● **Task to complete**:
Return each entry word for word. Leave the images out.

Change detection outputs:
>>
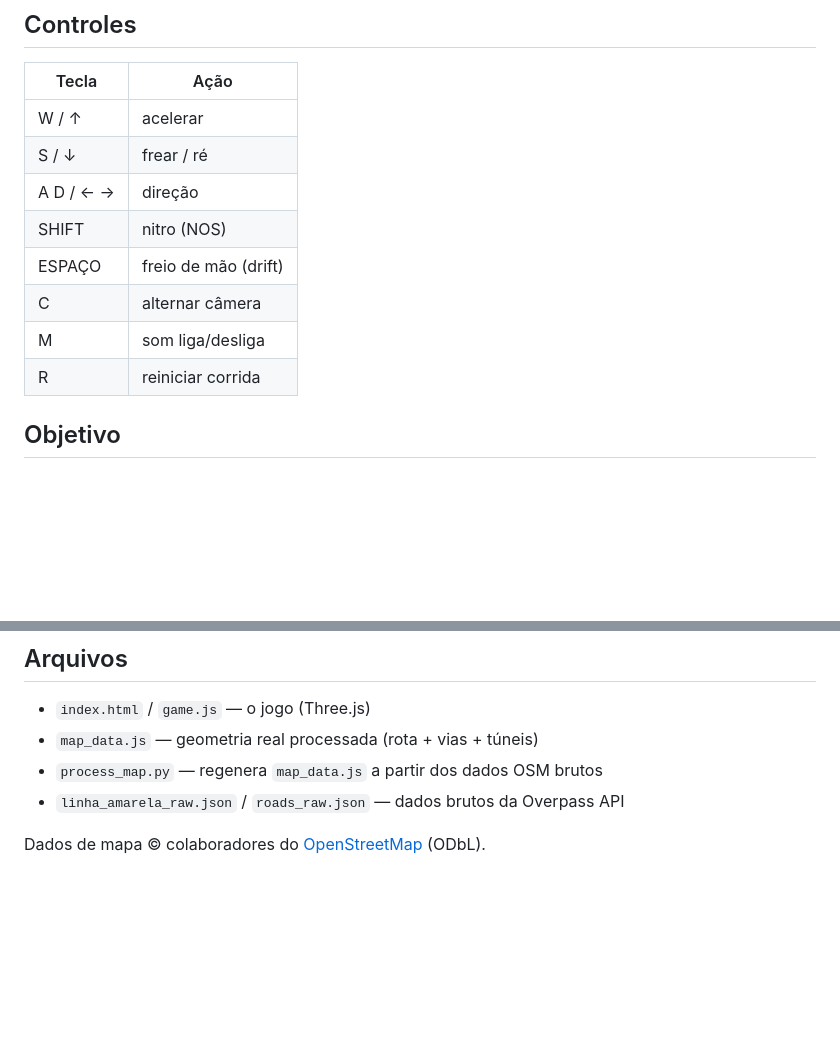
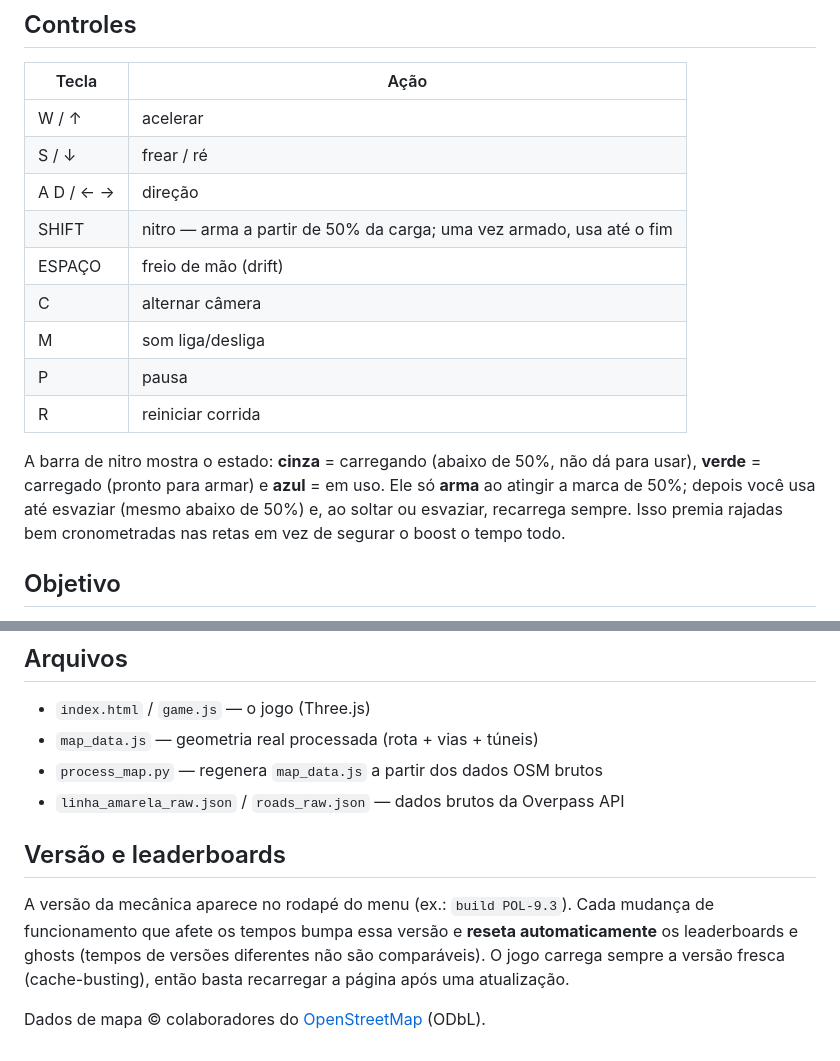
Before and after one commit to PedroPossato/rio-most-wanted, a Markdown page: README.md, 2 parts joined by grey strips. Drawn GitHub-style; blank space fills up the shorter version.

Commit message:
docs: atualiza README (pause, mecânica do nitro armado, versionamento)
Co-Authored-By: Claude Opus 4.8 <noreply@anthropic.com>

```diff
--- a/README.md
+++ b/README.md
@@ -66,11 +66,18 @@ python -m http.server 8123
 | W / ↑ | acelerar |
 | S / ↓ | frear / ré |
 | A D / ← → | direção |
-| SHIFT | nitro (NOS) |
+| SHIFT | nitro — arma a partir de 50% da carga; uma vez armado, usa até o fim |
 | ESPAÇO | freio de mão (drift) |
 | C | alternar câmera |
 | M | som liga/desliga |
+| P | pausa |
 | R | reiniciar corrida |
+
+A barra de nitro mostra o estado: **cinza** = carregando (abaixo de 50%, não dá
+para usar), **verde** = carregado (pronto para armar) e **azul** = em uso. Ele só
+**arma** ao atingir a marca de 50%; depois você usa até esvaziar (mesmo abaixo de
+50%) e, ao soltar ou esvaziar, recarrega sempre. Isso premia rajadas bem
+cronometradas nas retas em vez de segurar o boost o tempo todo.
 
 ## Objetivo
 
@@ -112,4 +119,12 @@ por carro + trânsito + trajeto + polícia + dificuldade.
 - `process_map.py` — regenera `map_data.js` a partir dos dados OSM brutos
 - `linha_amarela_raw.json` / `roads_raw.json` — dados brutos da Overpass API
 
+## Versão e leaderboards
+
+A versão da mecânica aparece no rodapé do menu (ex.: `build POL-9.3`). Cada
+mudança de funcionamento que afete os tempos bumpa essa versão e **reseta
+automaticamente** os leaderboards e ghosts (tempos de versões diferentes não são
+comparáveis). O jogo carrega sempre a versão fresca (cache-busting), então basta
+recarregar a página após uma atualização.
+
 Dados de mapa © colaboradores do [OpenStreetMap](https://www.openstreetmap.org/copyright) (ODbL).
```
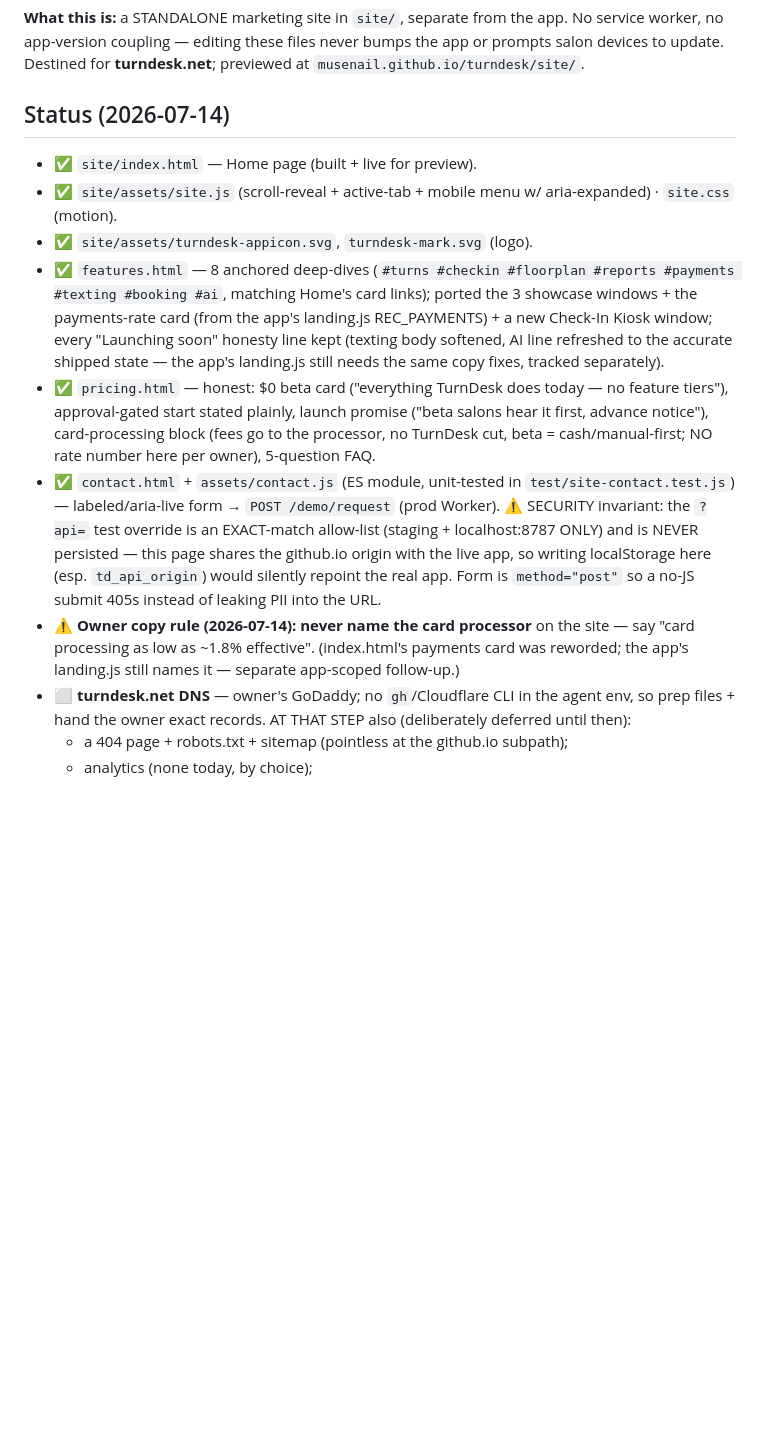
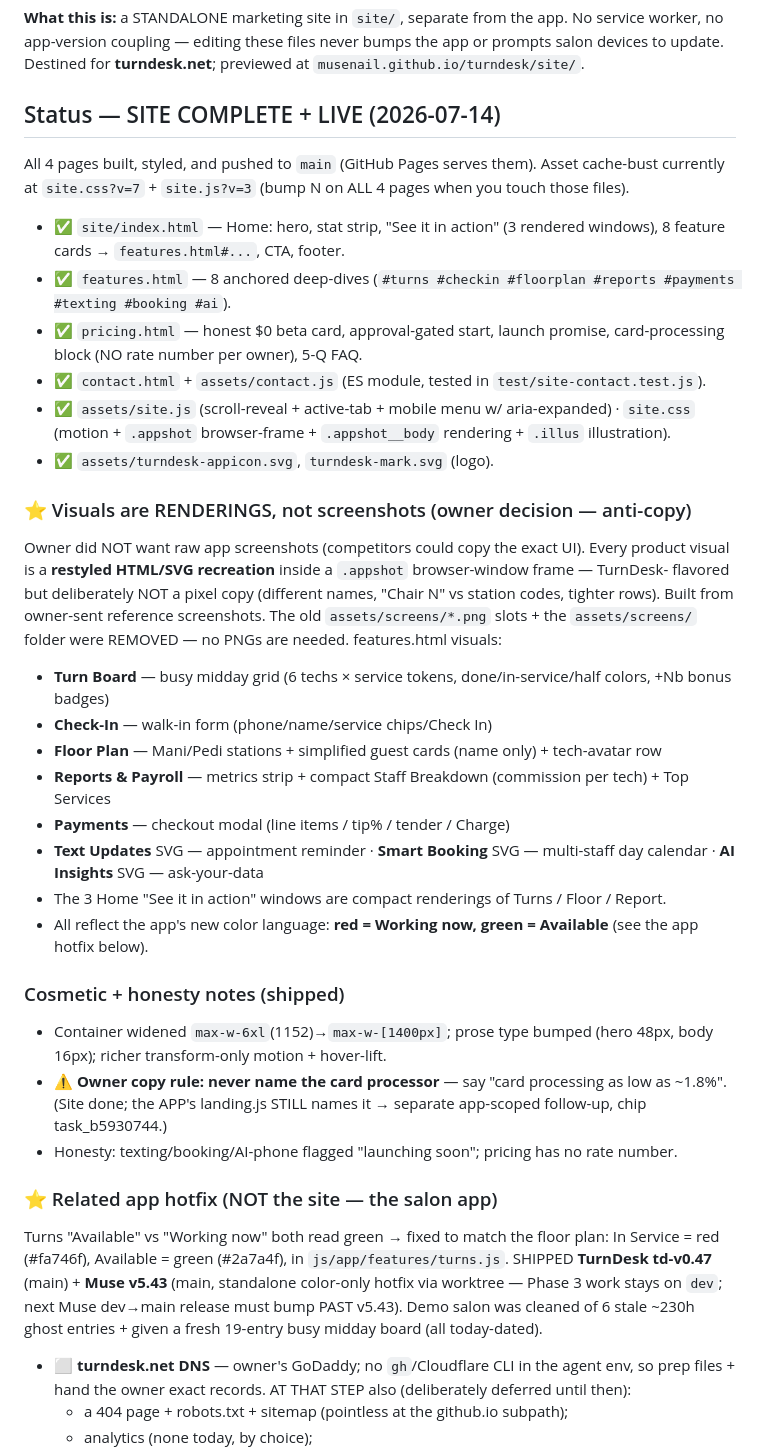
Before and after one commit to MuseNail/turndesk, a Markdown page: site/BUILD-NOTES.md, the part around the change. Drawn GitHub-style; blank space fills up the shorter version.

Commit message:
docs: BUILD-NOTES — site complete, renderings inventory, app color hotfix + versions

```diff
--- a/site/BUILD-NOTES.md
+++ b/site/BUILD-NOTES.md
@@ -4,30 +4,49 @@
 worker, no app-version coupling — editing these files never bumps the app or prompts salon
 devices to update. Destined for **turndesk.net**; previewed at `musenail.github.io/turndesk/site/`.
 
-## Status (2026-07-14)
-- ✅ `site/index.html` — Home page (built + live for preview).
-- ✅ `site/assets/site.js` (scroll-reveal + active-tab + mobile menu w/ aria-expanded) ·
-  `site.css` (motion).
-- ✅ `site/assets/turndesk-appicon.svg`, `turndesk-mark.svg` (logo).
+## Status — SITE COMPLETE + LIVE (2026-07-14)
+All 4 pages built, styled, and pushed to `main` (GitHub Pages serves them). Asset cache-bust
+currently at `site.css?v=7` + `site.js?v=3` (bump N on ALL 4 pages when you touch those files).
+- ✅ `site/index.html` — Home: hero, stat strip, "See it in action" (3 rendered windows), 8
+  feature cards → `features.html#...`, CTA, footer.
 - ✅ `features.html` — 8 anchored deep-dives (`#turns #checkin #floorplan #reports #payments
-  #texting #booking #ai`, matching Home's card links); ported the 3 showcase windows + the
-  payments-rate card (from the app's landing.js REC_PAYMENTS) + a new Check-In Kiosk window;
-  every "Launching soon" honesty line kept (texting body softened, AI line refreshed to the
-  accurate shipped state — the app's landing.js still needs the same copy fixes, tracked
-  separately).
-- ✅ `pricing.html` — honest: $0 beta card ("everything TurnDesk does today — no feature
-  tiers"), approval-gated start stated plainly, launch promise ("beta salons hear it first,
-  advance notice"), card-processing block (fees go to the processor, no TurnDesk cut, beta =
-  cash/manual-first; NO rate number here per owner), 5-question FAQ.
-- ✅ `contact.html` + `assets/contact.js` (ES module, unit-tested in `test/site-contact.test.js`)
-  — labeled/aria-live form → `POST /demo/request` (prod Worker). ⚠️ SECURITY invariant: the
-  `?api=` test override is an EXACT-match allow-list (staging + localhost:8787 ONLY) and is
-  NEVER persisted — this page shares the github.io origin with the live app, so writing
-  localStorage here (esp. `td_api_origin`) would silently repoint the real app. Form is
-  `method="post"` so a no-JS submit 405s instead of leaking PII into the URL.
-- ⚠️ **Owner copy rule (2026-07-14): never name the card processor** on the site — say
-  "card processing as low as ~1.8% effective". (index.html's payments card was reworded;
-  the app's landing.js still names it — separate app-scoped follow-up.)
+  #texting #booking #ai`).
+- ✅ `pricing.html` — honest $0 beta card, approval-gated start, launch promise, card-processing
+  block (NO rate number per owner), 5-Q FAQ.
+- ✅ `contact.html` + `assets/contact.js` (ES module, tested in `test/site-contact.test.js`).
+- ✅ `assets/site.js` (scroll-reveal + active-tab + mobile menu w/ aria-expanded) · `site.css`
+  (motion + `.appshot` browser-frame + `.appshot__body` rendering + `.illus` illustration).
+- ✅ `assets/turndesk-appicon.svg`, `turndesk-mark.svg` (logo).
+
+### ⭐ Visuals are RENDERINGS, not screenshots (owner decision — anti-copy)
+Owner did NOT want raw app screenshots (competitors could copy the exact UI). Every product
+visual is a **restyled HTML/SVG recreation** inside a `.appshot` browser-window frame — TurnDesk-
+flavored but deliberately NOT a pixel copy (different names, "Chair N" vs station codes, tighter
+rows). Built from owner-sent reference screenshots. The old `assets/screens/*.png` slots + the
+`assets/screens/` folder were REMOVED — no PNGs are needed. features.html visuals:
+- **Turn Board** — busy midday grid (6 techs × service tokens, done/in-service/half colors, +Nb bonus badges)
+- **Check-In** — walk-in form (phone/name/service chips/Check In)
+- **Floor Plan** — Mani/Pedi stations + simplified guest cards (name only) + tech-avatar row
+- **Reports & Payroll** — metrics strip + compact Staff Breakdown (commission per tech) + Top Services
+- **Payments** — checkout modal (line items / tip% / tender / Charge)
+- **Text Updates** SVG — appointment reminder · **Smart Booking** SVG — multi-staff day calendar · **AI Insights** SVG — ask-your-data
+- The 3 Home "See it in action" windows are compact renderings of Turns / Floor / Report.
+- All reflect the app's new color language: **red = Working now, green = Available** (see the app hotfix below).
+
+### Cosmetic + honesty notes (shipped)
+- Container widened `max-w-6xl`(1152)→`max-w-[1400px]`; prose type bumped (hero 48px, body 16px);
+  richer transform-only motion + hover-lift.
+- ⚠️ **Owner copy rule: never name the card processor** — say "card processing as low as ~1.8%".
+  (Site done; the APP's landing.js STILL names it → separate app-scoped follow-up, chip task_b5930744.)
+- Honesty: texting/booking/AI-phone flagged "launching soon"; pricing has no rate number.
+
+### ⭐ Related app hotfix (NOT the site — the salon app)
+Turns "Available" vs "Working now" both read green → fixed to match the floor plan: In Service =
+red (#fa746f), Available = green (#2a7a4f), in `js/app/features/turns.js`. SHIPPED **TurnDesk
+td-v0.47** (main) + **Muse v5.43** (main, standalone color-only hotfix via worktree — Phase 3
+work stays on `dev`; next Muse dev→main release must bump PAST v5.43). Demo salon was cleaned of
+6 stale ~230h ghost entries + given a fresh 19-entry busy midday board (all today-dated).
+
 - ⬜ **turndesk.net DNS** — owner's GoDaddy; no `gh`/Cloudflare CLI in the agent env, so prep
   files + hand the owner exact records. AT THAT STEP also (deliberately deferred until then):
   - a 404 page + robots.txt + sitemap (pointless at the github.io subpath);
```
<<
● **Solution to this exercise**:
Before and after one commit to PedroPossato/rio-most-wanted, a Markdown page: README.md, 2 parts joined by grey strips. Drawn GitHub-style; blank space fills up the shorter version.

Commit message:
docs: atualiza README (pause, mecânica do nitro armado, versionamento)
Co-Authored-By: Claude Opus 4.8 <noreply@anthropic.com>

```diff
--- a/README.md
+++ b/README.md
@@ -66,11 +66,18 @@ python -m http.server 8123
 | W / ↑ | acelerar |
 | S / ↓ | frear / ré |
 | A D / ← → | direção |
-| SHIFT | nitro (NOS) |
+| SHIFT | nitro — arma a partir de 50% da carga; uma vez armado, usa até o fim |
 | ESPAÇO | freio de mão (drift) |
 | C | alternar câmera |
 | M | som liga/desliga |
+| P | pausa |
 | R | reiniciar corrida |
+
+A barra de nitro mostra o estado: **cinza** = carregando (abaixo de 50%, não dá
+para usar), **verde** = carregado (pronto para armar) e **azul** = em uso. Ele só
+**arma** ao atingir a marca de 50%; depois você usa até esvaziar (mesmo abaixo de
+50%) e, ao soltar ou esvaziar, recarrega sempre. Isso premia rajadas bem
+cronometradas nas retas em vez de segurar o boost o tempo todo.
 
 ## Objetivo
 
@@ -112,4 +119,12 @@ por carro + trânsito + trajeto + polícia + dificuldade.
 - `process_map.py` — regenera `map_data.js` a partir dos dados OSM brutos
 - `linha_amarela_raw.json` / `roads_raw.json` — dados brutos da Overpass API
 
+## Versão e leaderboards
+
+A versão da mecânica aparece no rodapé do menu (ex.: `build POL-9.3`). Cada
+mudança de funcionamento que afete os tempos bumpa essa versão e **reseta
+automaticamente** os leaderboards e ghosts (tempos de versões diferentes não são
+comparáveis). O jogo carrega sempre a versão fresca (cache-busting), então basta
+recarregar a página após uma atualização.
+
 Dados de mapa © colaboradores do [OpenStreetMap](https://www.openstreetmap.org/copyright) (ODbL).
```
Before and after one commit to MuseNail/turndesk, a Markdown page: site/BUILD-NOTES.md, the part around the change. Drawn GitHub-style; blank space fills up the shorter version.

Commit message:
docs: BUILD-NOTES — site complete, renderings inventory, app color hotfix + versions

```diff
--- a/site/BUILD-NOTES.md
+++ b/site/BUILD-NOTES.md
@@ -4,30 +4,49 @@
 worker, no app-version coupling — editing these files never bumps the app or prompts salon
 devices to update. Destined for **turndesk.net**; previewed at `musenail.github.io/turndesk/site/`.
 
-## Status (2026-07-14)
-- ✅ `site/index.html` — Home page (built + live for preview).
-- ✅ `site/assets/site.js` (scroll-reveal + active-tab + mobile menu w/ aria-expanded) ·
-  `site.css` (motion).
-- ✅ `site/assets/turndesk-appicon.svg`, `turndesk-mark.svg` (logo).
+## Status — SITE COMPLETE + LIVE (2026-07-14)
+All 4 pages built, styled, and pushed to `main` (GitHub Pages serves them). Asset cache-bust
+currently at `site.css?v=7` + `site.js?v=3` (bump N on ALL 4 pages when you touch those files).
+- ✅ `site/index.html` — Home: hero, stat strip, "See it in action" (3 rendered windows), 8
+  feature cards → `features.html#...`, CTA, footer.
 - ✅ `features.html` — 8 anchored deep-dives (`#turns #checkin #floorplan #reports #payments
-  #texting #booking #ai`, matching Home's card links); ported the 3 showcase windows + the
-  payments-rate card (from the app's landing.js REC_PAYMENTS) + a new Check-In Kiosk window;
-  every "Launching soon" honesty line kept (texting body softened, AI line refreshed to the
-  accurate shipped state — the app's landing.js still needs the same copy fixes, tracked
-  separately).
-- ✅ `pricing.html` — honest: $0 beta card ("everything TurnDesk does today — no feature
-  tiers"), approval-gated start stated plainly, launch promise ("beta salons hear it first,
-  advance notice"), card-processing block (fees go to the processor, no TurnDesk cut, beta =
-  cash/manual-first; NO rate number here per owner), 5-question FAQ.
-- ✅ `contact.html` + `assets/contact.js` (ES module, unit-tested in `test/site-contact.test.js`)
-  — labeled/aria-live form → `POST /demo/request` (prod Worker). ⚠️ SECURITY invariant: the
-  `?api=` test override is an EXACT-match allow-list (staging + localhost:8787 ONLY) and is
-  NEVER persisted — this page shares the github.io origin with the live app, so writing
-  localStorage here (esp. `td_api_origin`) would silently repoint the real app. Form is
-  `method="post"` so a no-JS submit 405s instead of leaking PII into the URL.
-- ⚠️ **Owner copy rule (2026-07-14): never name the card processor** on the site — say
-  "card processing as low as ~1.8% effective". (index.html's payments card was reworded;
-  the app's landing.js still names it — separate app-scoped follow-up.)
+  #texting #booking #ai`).
+- ✅ `pricing.html` — honest $0 beta card, approval-gated start, launch promise, card-processing
+  block (NO rate number per owner), 5-Q FAQ.
+- ✅ `contact.html` + `assets/contact.js` (ES module, tested in `test/site-contact.test.js`).
+- ✅ `assets/site.js` (scroll-reveal + active-tab + mobile menu w/ aria-expanded) · `site.css`
+  (motion + `.appshot` browser-frame + `.appshot__body` rendering + `.illus` illustration).
+- ✅ `assets/turndesk-appicon.svg`, `turndesk-mark.svg` (logo).
+
+### ⭐ Visuals are RENDERINGS, not screenshots (owner decision — anti-copy)
+Owner did NOT want raw app screenshots (competitors could copy the exact UI). Every product
+visual is a **restyled HTML/SVG recreation** inside a `.appshot` browser-window frame — TurnDesk-
+flavored but deliberately NOT a pixel copy (different names, "Chair N" vs station codes, tighter
+rows). Built from owner-sent reference screenshots. The old `assets/screens/*.png` slots + the
+`assets/screens/` folder were REMOVED — no PNGs are needed. features.html visuals:
+- **Turn Board** — busy midday grid (6 techs × service tokens, done/in-service/half colors, +Nb bonus badges)
+- **Check-In** — walk-in form (phone/name/service chips/Check In)
+- **Floor Plan** — Mani/Pedi stations + simplified guest cards (name only) + tech-avatar row
+- **Reports & Payroll** — metrics strip + compact Staff Breakdown (commission per tech) + Top Services
+- **Payments** — checkout modal (line items / tip% / tender / Charge)
+- **Text Updates** SVG — appointment reminder · **Smart Booking** SVG — multi-staff day calendar · **AI Insights** SVG — ask-your-data
+- The 3 Home "See it in action" windows are compact renderings of Turns / Floor / Report.
+- All reflect the app's new color language: **red = Working now, green = Available** (see the app hotfix below).
+
+### Cosmetic + honesty notes (shipped)
+- Container widened `max-w-6xl`(1152)→`max-w-[1400px]`; prose type bumped (hero 48px, body 16px);
+  richer transform-only motion + hover-lift.
+- ⚠️ **Owner copy rule: never name the card processor** — say "card processing as low as ~1.8%".
+  (Site done; the APP's landing.js STILL names it → separate app-scoped follow-up, chip task_b5930744.)
+- Honesty: texting/booking/AI-phone flagged "launching soon"; pricing has no rate number.
+
+### ⭐ Related app hotfix (NOT the site — the salon app)
+Turns "Available" vs "Working now" both read green → fixed to match the floor plan: In Service =
+red (#fa746f), Available = green (#2a7a4f), in `js/app/features/turns.js`. SHIPPED **TurnDesk
+td-v0.47** (main) + **Muse v5.43** (main, standalone color-only hotfix via worktree — Phase 3
+work stays on `dev`; next Muse dev→main release must bump PAST v5.43). Demo salon was cleaned of
+6 stale ~230h ghost entries + given a fresh 19-entry busy midday board (all today-dated).
+
 - ⬜ **turndesk.net DNS** — owner's GoDaddy; no `gh`/Cloudflare CLI in the agent env, so prep
   files + hand the owner exact records. AT THAT STEP also (deliberately deferred until then):
   - a 404 page + robots.txt + sitemap (pointless at the github.io subpath);
```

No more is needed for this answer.